WHAT TO PRODUCE |
What you return must match the records exactly, except that the pictures are gone.

[Version difference data]
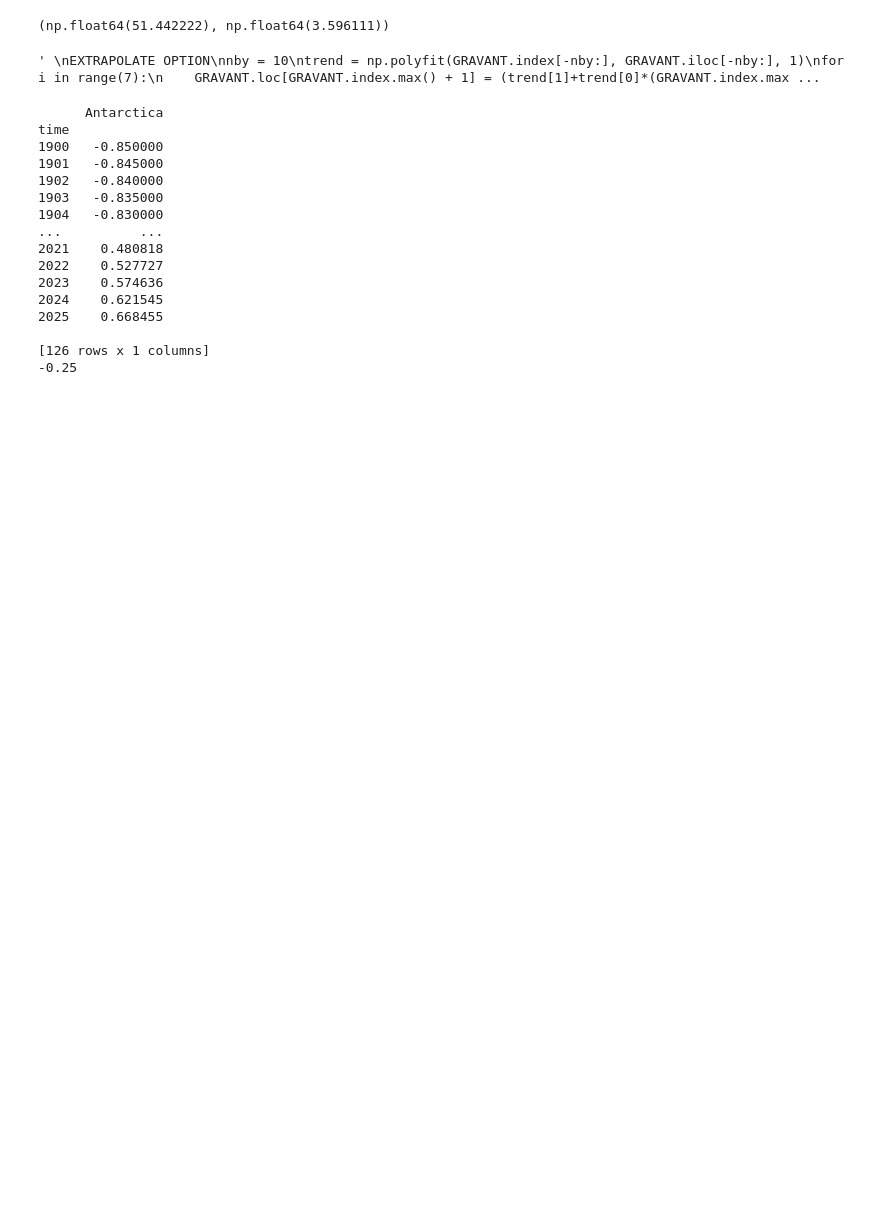
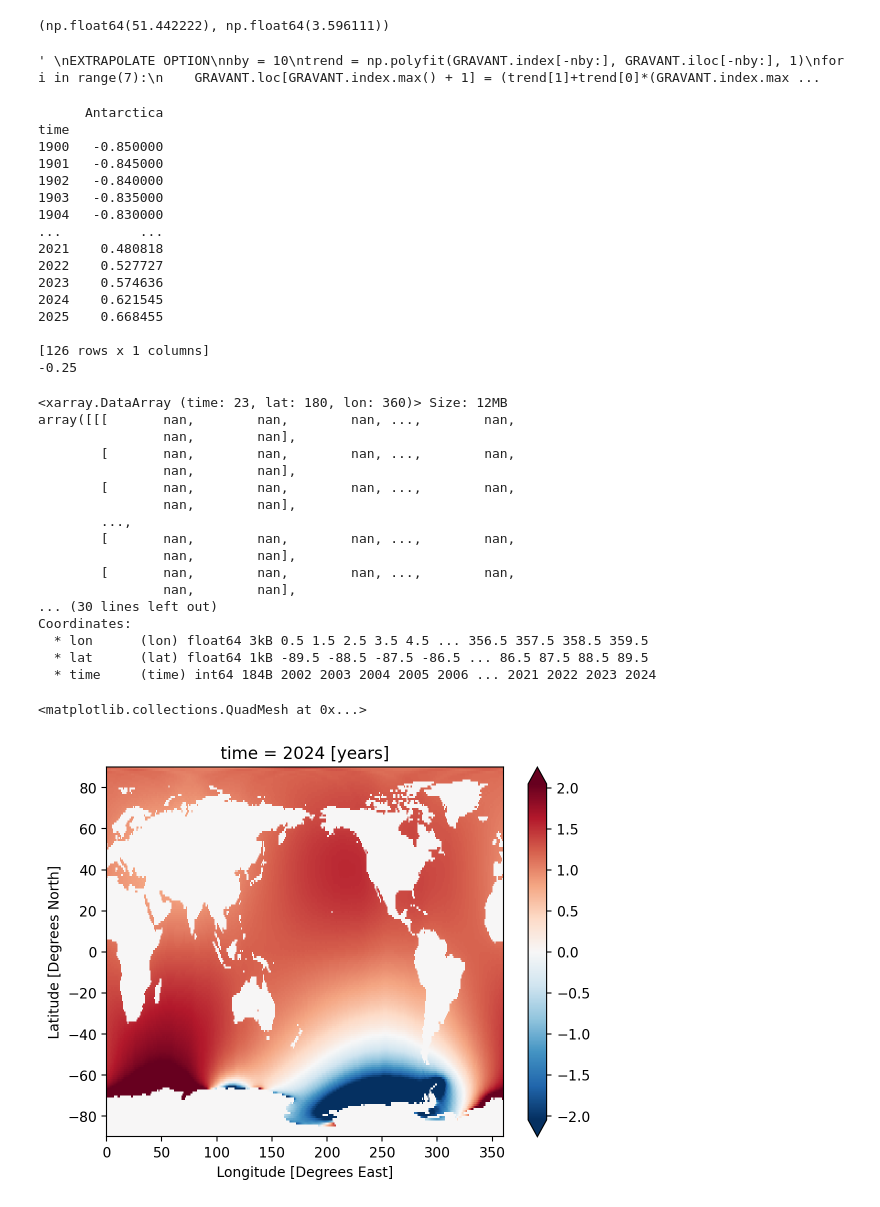
Before and after one commit to Jacobiaan/SLBudget, a Jupyter notebook: notebooks/KyraCompareGravisFred.ipynb, the cells around one changed output. Drawn from its saved outputs; the diff is of its cells as text; code cells hidden in the pictures; blank space fills up the shorter version.

```diff
--- a/notebooks/KyraCompareGravisFred.ipynb
+++ b/notebooks/KyraCompareGravisFred.ipynb
@@ -99,24 +130,53 @@ for i in range(7):
 # %%
 print(ANT)
 
 #print(ANT.loc[2002])
 print(ANT.loc[2002, "Antarctica"])
+
+
+#display(Gravis_ant_ds['Meanslr'])
+
+#display(Gravis_ant_ds['AIS_Gravis'])
+
+
+fractionmean = Gravis_ant_ds['AIS_Gravis']/Gravis_ant_ds['Meanslr']
+display(fractionmean)
+fractionmean.isel(time=-1).plot(robust=True)
 # %% [output]
       Antarctica
 time
 1900   -0.850000
 1901   -0.845000
 1902   -0.840000
 1903   -0.835000
 1904   -0.830000
 ...          ...
 2021    0.480818
 2022    0.527727
 2023    0.574636
 2024    0.621545
 2025    0.668455
 
 [126 rows x 1 columns]
 -0.25
+<xarray.DataArray (time: 23, lat: 180, lon: 360)> Size: 12MB
+array([[[       nan,        nan,        nan, ...,        nan,
+                nan,        nan],
+        [       nan,        nan,        nan, ...,        nan,
+                nan,        nan],
+        [       nan,        nan,        nan, ...,        nan,
+                nan,        nan],
+        ...,
+        [       nan,        nan,        nan, ...,        nan,
+                nan,        nan],
+        [       nan,        nan,        nan, ...,        nan,
+                nan,        nan],
+... (30 lines left out)
+Coordinates:
+  * lon      (lon) float64 3kB 0.5 1.5 2.5 3.5 4.5 ... 356.5 357.5 358.5 359.5
+  * lat      (lat) float64 1kB -89.5 -88.5 -87.5 -86.5 ... 86.5 87.5 88.5 89.5
+  * time     (time) int64 184B 2002 2003 2004 2005 2006 ... 2021 2022 2023 2024
+<matplotlib.collections.QuadMesh at 0x...>
+[figure, added]
 # %%
 #plt.plot(TWS.loc[2000:], label='TWS')
```
Also changed, not shown: parts of 5 cells of this notebook, 2 other files.
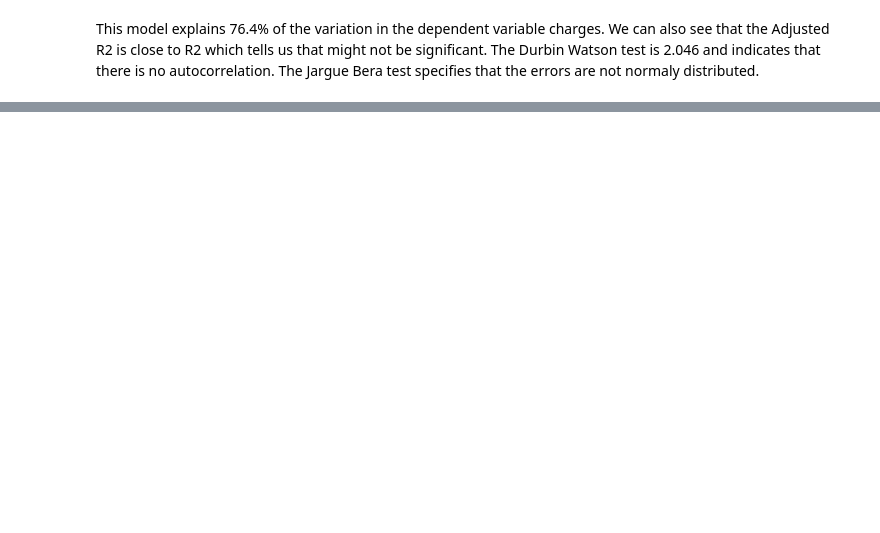
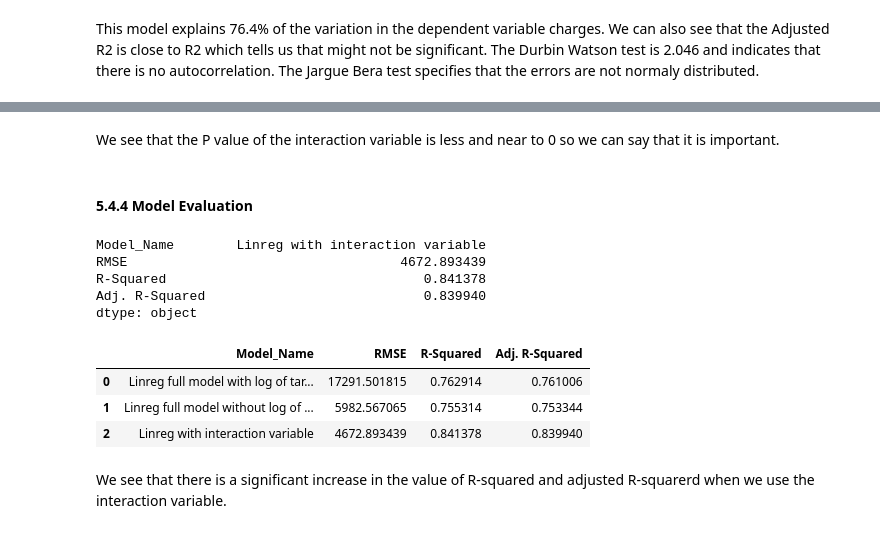
Before and after one commit to sawan13499/Health-Insurance-Case-Study, a Jupyter notebook: Health_Insurance_Case_Study_Practice.ipynb, the cells around one changed output, grey strips where cells are left out. Cells and saved outputs as stored; diff of their text form; code cells hidden in the pictures; blank space fills up the shorter version.

```diff
--- a/Health_Insurance_Case_Study_Practice.ipynb
+++ b/Health_Insurance_Case_Study_Practice.ipynb
@@ -574,0 +762,10 @@ This model explains 76.4% of the variation in the dependent variable charges. We
+# %%
+X = df_interaction.drop(['charges','log_charges'], axis =1)
+y = df_interaction['charges']
+
+X_interaction_train,X_interaction_test,y_interaction_train,y_interaction_test = train_test_split(X,y,random_state=1)
+
+print('The shape of X_trainC is', X_interaction_train.shape)
+print('The shape of X_testC is', X_interaction_test.shape)
+print('The shape of y_trainC is', y_interaction_train.shape)
+print('The shape of y_testC is', y_interaction_test.shape)
@@ -574,0 +779,4 @@ This model explains 76.4% of the variation in the dependent variable charges. We
+# %%
+linreg_with_interaction = sm.OLS(y_interaction_train, X_interaction_train).fit()
+
+print(linreg_with_interaction.summary())
@@ -574,0 +801,44 @@ This model explains 76.4% of the variation in the dependent variable charges. We
+# %% [markdown]
+We see that the P value of the interaction variable is less and near to 0 so we can say that it is important.
+# %% [markdown]
+#### 5.4.4 Model Evaluation
+# %%
+predicted_claim = linreg_with_interaction.predict(X_interaction_test)
+
+actual_claim = y_interaction_test
+# %%
+#Computing model accuracy
+linereg_with_interaction_rmse = rmse(actual_claim,predicted_claim)
+
+linereg_with_interaction_rsquared = linreg_with_interaction.rsquared
+
+linereg_with_interaction_rsq = linreg_with_interaction.rsquared_adj
+
+linereg_with_interaction_metrics = pd.Series({
+                     'Model_Name': "Linreg with interaction variable",
+                     'RMSE':linereg_with_interaction_rmse,
+                     'R-Squared': linereg_with_interaction_rsquared,
+                     'Adj. R-Squared': linereg_with_interaction_rsq
+                   })
+
+linereg_with_interaction_metrics
+# %% [output]
+Model_Name        Linreg with interaction variable
+RMSE                                   4672.893439
+R-Squared                                 0.841378
+Adj. R-Squared                            0.839940
+dtype: object
+# %%
+frames = [linreg_full_model_with_log_metrics.to_frame().T, linreg_full_model_withoutlog_metrics.to_frame().T,linereg_with_interaction_metrics.to_frame().T]
+
+score_card = pd.concat(frames, ignore_index=1)
+
+# print the result table
+score_card
+# %% [output]
+|  | Model_Name | RMSE | R-Squared | Adj. R-Squared |
+| 0 | Linreg full model with log of tar... | 17291.501815 | 0.762914 | 0.761006 |
+| 1 | Linreg full model without log of ... | 5982.567065 | 0.755314 | 0.753344 |
+| 2 | Linreg with interaction variable | 4672.893439 | 0.841378 | 0.839940 |
+# %% [markdown]
+We see that there is a significant increase in the value of R-squared and adjusted R-squarerd when we use the interaction variable.
```
Also changed, not shown: parts of 33 cells of this notebook.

WRITTEN RESPONSE |
Before and after one commit to Jacobiaan/SLBudget, a Jupyter notebook: notebooks/KyraCompareGravisFred.ipynb, the cells around one changed output. Drawn from its saved outputs; the diff is of its cells as text; code cells hidden in the pictures; blank space fills up the shorter version.

```diff
--- a/notebooks/KyraCompareGravisFred.ipynb
+++ b/notebooks/KyraCompareGravisFred.ipynb
@@ -99,24 +130,53 @@ for i in range(7):
 # %%
 print(ANT)
 
 #print(ANT.loc[2002])
 print(ANT.loc[2002, "Antarctica"])
+
+
+#display(Gravis_ant_ds['Meanslr'])
+
+#display(Gravis_ant_ds['AIS_Gravis'])
+
+
+fractionmean = Gravis_ant_ds['AIS_Gravis']/Gravis_ant_ds['Meanslr']
+display(fractionmean)
+fractionmean.isel(time=-1).plot(robust=True)
 # %% [output]
       Antarctica
 time
 1900   -0.850000
 1901   -0.845000
 1902   -0.840000
 1903   -0.835000
 1904   -0.830000
 ...          ...
 2021    0.480818
 2022    0.527727
 2023    0.574636
 2024    0.621545
 2025    0.668455
 
 [126 rows x 1 columns]
 -0.25
+<xarray.DataArray (time: 23, lat: 180, lon: 360)> Size: 12MB
+array([[[       nan,        nan,        nan, ...,        nan,
+                nan,        nan],
+        [       nan,        nan,        nan, ...,        nan,
+                nan,        nan],
+        [       nan,        nan,        nan, ...,        nan,
+                nan,        nan],
+        ...,
+        [       nan,        nan,        nan, ...,        nan,
+                nan,        nan],
+        [       nan,        nan,        nan, ...,        nan,
+                nan,        nan],
+... (30 lines left out)
+Coordinates:
+  * lon      (lon) float64 3kB 0.5 1.5 2.5 3.5 4.5 ... 356.5 357.5 358.5 359.5
+  * lat      (lat) float64 1kB -89.5 -88.5 -87.5 -86.5 ... 86.5 87.5 88.5 89.5
+  * time     (time) int64 184B 2002 2003 2004 2005 2006 ... 2021 2022 2023 2024
+<matplotlib.collections.QuadMesh at 0x...>
+[figure, added]
 # %%
 #plt.plot(TWS.loc[2000:], label='TWS')
```
Also changed, not shown: parts of 5 cells of this notebook, 2 other files.
Before and after one commit to sawan13499/Health-Insurance-Case-Study, a Jupyter notebook: Health_Insurance_Case_Study_Practice.ipynb, the cells around one changed output, grey strips where cells are left out. Cells and saved outputs as stored; diff of their text form; code cells hidden in the pictures; blank space fills up the shorter version.

```diff
--- a/Health_Insurance_Case_Study_Practice.ipynb
+++ b/Health_Insurance_Case_Study_Practice.ipynb
@@ -574,0 +762,10 @@ This model explains 76.4% of the variation in the dependent variable charges. We
+# %%
+X = df_interaction.drop(['charges','log_charges'], axis =1)
+y = df_interaction['charges']
+
+X_interaction_train,X_interaction_test,y_interaction_train,y_interaction_test = train_test_split(X,y,random_state=1)
+
+print('The shape of X_trainC is', X_interaction_train.shape)
+print('The shape of X_testC is', X_interaction_test.shape)
+print('The shape of y_trainC is', y_interaction_train.shape)
+print('The shape of y_testC is', y_interaction_test.shape)
@@ -574,0 +779,4 @@ This model explains 76.4% of the variation in the dependent variable charges. We
+# %%
+linreg_with_interaction = sm.OLS(y_interaction_train, X_interaction_train).fit()
+
+print(linreg_with_interaction.summary())
@@ -574,0 +801,44 @@ This model explains 76.4% of the variation in the dependent variable charges. We
+# %% [markdown]
+We see that the P value of the interaction variable is less and near to 0 so we can say that it is important.
+# %% [markdown]
+#### 5.4.4 Model Evaluation
+# %%
+predicted_claim = linreg_with_interaction.predict(X_interaction_test)
+
+actual_claim = y_interaction_test
+# %%
+#Computing model accuracy
+linereg_with_interaction_rmse = rmse(actual_claim,predicted_claim)
+
+linereg_with_interaction_rsquared = linreg_with_interaction.rsquared
+
+linereg_with_interaction_rsq = linreg_with_interaction.rsquared_adj
+
+linereg_with_interaction_metrics = pd.Series({
+                     'Model_Name': "Linreg with interaction variable",
+                     'RMSE':linereg_with_interaction_rmse,
+                     'R-Squared': linereg_with_interaction_rsquared,
+                     'Adj. R-Squared': linereg_with_interaction_rsq
+                   })
+
+linereg_with_interaction_metrics
+# %% [output]
+Model_Name        Linreg with interaction variable
+RMSE                                   4672.893439
+R-Squared                                 0.841378
+Adj. R-Squared                            0.839940
+dtype: object
+# %%
+frames = [linreg_full_model_with_log_metrics.to_frame().T, linreg_full_model_withoutlog_metrics.to_frame().T,linereg_with_interaction_metrics.to_frame().T]
+
+score_card = pd.concat(frames, ignore_index=1)
+
+# print the result table
+score_card
+# %% [output]
+|  | Model_Name | RMSE | R-Squared | Adj. R-Squared |
+| 0 | Linreg full model with log of tar... | 17291.501815 | 0.762914 | 0.761006 |
+| 1 | Linreg full model without log of ... | 5982.567065 | 0.755314 | 0.753344 |
+| 2 | Linreg with interaction variable | 4672.893439 | 0.841378 | 0.839940 |
+# %% [markdown]
+We see that there is a significant increase in the value of R-squared and adjusted R-squarerd when we use the interaction variable.
```
Also changed, not shown: parts of 33 cells of this notebook.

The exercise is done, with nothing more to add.